● **Input data**:

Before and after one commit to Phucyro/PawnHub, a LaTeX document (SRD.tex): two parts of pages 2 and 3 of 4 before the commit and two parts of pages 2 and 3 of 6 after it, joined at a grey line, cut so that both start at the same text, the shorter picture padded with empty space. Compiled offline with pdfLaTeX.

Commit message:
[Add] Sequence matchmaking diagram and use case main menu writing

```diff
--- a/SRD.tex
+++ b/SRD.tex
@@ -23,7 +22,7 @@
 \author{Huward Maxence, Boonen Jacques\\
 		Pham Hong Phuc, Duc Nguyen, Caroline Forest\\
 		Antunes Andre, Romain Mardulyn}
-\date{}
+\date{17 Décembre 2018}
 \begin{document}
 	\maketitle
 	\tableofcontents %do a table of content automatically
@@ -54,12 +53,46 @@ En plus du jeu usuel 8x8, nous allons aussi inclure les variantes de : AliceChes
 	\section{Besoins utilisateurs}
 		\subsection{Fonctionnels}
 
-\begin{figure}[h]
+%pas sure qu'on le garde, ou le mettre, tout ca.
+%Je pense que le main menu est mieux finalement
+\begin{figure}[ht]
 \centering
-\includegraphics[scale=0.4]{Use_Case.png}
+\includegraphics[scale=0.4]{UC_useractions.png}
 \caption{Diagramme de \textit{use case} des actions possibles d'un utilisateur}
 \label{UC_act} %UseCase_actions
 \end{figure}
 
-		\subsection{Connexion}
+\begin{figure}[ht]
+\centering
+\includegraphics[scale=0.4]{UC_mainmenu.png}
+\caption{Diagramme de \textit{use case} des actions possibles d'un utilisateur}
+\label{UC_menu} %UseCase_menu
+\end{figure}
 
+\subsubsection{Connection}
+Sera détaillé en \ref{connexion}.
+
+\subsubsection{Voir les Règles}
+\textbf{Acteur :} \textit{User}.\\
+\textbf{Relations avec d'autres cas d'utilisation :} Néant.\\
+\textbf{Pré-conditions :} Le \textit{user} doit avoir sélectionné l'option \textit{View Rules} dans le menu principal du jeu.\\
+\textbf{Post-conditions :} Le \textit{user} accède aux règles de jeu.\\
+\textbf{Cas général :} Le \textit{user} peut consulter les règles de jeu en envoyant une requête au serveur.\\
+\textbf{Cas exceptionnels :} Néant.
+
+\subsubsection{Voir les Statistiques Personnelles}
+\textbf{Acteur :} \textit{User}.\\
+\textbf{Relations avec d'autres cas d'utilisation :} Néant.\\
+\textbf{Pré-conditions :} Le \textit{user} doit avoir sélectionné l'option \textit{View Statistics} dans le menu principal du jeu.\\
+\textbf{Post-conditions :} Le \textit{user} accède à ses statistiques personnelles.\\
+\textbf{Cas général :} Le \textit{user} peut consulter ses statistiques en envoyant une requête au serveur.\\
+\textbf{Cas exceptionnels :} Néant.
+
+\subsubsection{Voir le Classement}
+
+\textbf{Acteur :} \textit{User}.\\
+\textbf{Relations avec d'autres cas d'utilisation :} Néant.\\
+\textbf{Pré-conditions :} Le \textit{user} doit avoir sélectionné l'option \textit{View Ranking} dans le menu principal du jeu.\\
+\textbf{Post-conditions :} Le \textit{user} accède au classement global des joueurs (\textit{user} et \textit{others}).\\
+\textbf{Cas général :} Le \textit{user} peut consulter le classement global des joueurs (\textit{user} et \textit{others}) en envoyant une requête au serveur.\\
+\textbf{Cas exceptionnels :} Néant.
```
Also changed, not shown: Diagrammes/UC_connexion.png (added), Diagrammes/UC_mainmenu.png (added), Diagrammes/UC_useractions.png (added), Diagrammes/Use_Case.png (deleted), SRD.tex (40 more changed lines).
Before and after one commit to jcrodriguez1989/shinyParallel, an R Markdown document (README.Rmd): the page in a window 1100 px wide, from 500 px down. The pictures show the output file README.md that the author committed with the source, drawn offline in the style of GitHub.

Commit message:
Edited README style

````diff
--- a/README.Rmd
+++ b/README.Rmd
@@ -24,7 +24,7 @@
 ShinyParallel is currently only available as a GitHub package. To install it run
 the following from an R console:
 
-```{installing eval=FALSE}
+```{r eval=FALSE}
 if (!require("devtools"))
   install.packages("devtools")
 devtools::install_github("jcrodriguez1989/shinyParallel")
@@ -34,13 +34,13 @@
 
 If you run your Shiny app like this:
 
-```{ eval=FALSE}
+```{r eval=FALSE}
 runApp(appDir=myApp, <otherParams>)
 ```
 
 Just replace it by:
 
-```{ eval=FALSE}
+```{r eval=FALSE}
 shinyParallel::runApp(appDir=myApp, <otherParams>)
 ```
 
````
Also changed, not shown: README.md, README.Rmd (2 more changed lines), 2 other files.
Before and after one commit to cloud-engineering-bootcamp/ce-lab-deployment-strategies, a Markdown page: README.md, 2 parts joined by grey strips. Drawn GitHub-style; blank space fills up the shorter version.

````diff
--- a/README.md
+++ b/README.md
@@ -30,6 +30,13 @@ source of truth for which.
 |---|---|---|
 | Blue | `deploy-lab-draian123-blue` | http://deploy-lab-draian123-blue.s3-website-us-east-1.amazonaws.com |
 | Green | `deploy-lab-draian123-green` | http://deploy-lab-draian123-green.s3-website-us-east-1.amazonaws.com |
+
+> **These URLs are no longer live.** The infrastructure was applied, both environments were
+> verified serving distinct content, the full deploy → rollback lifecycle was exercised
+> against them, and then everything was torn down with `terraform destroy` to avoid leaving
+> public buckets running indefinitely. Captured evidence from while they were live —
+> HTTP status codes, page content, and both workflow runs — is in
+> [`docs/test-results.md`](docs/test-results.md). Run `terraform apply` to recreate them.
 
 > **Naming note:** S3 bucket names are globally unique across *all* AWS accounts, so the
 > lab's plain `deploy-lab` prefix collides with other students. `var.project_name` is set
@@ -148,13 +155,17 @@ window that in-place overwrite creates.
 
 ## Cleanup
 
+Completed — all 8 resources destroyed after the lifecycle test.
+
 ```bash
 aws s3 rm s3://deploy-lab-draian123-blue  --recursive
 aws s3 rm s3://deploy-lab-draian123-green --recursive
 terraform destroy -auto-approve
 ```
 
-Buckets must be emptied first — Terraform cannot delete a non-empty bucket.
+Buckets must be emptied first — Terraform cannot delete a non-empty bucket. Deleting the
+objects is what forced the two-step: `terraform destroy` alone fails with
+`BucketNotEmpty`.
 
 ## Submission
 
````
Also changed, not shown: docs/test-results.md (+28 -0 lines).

● **Task details**:
Where a line above contains the string "README", copy that line.

● **Exercise response**:
Before and after one commit to jcrodriguez1989/shinyParallel, an R Markdown document (README.Rmd): the page in a window 1100 px wide, from 500 px down. The pictures show the output file README.md that the author committed with the source, drawn offline in the style of GitHub.
Edited README style
--- a/README.Rmd
+++ b/README.Rmd
Also changed, not shown: README.md, README.Rmd (2 more changed lines), 2 other files.
Before and after one commit to cloud-engineering-bootcamp/ce-lab-deployment-strategies, a Markdown page: README.md, 2 parts joined by grey strips. Drawn GitHub-style; blank space fills up the shorter version.
--- a/README.md
+++ b/README.md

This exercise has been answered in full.